Performance culture or understanding culture for performance
Recently, my wife had some school visitors over. Both of them have spent some time in the Navy and Army and got exposed to various cultures. Their stories were enlightening and educational and the more we spoke the more they realized that I’m an accountant but I’m speaking about cultural behaviours. This surprises most people because I believe that in order to succeed you need to know yourself, and then you need to learn about other people. Only when you comfortable with yourself can you “help” other people. Sometimes it is not about helping, but understanding people so that you don’t judge them but accept them for who they are.
We are human because of our uniqueness, if we not performing according to someone else standard we can only know that through feedback. Sometimes we take feedback negatively, but to succeed in the world of man it is important to understand what their expectations are. In the work place people scurry along without ever giving this any thought.
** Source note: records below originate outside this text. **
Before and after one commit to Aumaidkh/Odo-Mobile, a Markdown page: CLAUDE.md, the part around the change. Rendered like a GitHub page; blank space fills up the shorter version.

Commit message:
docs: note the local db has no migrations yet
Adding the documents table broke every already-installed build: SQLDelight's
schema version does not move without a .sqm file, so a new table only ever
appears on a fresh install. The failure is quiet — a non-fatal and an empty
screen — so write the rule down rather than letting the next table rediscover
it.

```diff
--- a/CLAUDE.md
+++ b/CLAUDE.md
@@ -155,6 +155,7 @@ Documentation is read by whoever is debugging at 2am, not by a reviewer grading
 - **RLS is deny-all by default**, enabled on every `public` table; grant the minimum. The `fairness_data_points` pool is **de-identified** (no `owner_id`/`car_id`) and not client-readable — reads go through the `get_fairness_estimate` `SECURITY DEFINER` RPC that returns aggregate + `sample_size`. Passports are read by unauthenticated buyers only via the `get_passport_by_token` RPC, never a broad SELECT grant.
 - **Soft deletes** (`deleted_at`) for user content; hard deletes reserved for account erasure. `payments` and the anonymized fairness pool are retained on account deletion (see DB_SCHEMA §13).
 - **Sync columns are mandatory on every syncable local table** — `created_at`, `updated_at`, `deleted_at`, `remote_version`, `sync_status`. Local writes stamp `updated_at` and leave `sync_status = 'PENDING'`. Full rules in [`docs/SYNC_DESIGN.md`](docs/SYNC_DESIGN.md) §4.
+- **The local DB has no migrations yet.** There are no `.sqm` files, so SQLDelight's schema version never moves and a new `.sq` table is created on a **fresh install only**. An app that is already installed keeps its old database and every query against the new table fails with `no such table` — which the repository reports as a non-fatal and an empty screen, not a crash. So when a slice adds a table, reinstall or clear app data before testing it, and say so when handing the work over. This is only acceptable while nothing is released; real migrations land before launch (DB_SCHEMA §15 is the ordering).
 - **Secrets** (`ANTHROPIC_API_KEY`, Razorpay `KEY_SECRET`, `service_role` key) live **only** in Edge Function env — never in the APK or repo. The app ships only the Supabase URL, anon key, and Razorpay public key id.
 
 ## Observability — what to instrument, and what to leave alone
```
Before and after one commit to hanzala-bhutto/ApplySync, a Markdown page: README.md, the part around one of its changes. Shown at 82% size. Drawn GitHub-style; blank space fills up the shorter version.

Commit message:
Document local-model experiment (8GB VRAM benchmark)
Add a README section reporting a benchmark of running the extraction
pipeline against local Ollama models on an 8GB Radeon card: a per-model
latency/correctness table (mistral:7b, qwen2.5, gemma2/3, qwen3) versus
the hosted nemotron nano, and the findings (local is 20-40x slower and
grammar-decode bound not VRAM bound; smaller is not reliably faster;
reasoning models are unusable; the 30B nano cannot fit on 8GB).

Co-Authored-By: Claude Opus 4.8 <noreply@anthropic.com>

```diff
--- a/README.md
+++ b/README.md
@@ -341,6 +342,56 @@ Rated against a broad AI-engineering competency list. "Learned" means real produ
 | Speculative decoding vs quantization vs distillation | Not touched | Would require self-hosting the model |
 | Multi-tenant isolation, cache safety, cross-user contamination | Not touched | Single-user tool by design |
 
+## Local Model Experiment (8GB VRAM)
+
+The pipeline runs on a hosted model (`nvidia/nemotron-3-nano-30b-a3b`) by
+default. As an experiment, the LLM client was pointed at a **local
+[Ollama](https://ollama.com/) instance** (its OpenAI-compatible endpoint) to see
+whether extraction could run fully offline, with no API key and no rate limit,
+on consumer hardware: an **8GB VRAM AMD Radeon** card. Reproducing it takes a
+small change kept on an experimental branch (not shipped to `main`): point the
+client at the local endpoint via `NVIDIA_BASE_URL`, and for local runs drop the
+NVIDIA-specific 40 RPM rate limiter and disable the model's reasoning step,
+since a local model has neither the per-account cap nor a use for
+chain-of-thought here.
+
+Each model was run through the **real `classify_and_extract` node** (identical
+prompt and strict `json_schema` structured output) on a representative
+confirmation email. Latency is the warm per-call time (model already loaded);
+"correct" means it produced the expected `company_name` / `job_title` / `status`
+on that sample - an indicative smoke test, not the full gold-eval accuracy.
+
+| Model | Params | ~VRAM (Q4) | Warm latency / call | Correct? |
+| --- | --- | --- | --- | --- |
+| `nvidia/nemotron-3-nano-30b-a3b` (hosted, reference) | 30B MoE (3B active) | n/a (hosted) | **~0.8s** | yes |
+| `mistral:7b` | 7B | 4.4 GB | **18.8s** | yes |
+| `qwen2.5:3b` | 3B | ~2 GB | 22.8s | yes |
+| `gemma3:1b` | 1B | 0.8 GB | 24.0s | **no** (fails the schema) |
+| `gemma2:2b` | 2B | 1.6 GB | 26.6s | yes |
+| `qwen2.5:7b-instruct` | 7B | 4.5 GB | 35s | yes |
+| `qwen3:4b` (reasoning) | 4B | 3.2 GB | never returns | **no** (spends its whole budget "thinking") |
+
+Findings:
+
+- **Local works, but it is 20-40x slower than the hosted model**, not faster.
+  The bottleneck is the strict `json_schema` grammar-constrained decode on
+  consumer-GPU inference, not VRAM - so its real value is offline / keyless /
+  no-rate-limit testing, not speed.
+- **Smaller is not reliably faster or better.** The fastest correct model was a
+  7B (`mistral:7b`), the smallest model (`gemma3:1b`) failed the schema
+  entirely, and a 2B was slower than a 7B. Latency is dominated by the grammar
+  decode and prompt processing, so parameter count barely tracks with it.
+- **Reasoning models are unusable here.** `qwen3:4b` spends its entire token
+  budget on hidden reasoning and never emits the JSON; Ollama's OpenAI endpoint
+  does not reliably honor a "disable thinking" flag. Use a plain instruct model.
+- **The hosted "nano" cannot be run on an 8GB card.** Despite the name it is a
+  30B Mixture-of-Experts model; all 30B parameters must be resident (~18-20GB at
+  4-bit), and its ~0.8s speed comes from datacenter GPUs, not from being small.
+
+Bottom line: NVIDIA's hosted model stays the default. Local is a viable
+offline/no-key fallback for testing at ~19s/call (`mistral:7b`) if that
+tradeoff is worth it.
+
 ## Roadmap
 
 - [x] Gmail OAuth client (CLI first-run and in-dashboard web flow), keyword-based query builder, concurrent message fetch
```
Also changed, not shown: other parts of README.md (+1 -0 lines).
Come year end they don’t understand what went wrong when they have a performance review. I remember when I was doing my CA(SA) articles I asked my Manager what I needed to do if I wanted to be an exceptionally performer, he told me I first need to do what is expected, that is the minimum, and then I must go beyond that. That year I did what was my “job description” and went the extra mile by saving time on an audit and budget which effectively meant more profit for the company. By understanding this I understood what was required and then exceeded the expectation. This is a simple example, but it gave me the freedom to choose what I needed to do to perform and I was not at the whims of someone else’s subjectivity.
Performance management does not make us less Christian, less human, less empathetic, what it does is make us realistic and allow us to perform. Every sportsman knows what he must do to perform, there is a result, and outcome and he and his coach set their expectations and the beginning of a season which they work towards. Sometimes he succeeds, sometimes not, but through competing he gets feedback allows him to take corrective action.
What has this go to do with Culture?
My “white” manager had an expectation, I could have been disgruntled for never being excellent performer when I’m working hard. I could have blamed him for being white, I could have blamed him because he is a “manager”. He never knew my culture but I had to learn his western way of thinking, I had to ask questions, probe his logic and understanding without being judgmental. In the end I learnt what was required and could contract accordingly.
Because of lessons learnt I contract with people around what I expect of them, by understanding their culture I learn how to find common ground and that allows for the conversations. How many managers never take the time to learn, they have expectations without understanding whether there is a cultural conflict. Sometimes people don’t want to be exceptional, there is nothing wrong with that and we must also except that not everyone can be exceptional because exceptional is as much about preparing for success and getting the opportunity to do so. I was not exceptional on every audit, but when the opportunity arose I was ready for it.
If we want a more productive Africa, we will need to learn about culture and its impact on performance and not just try and create a “performance culture”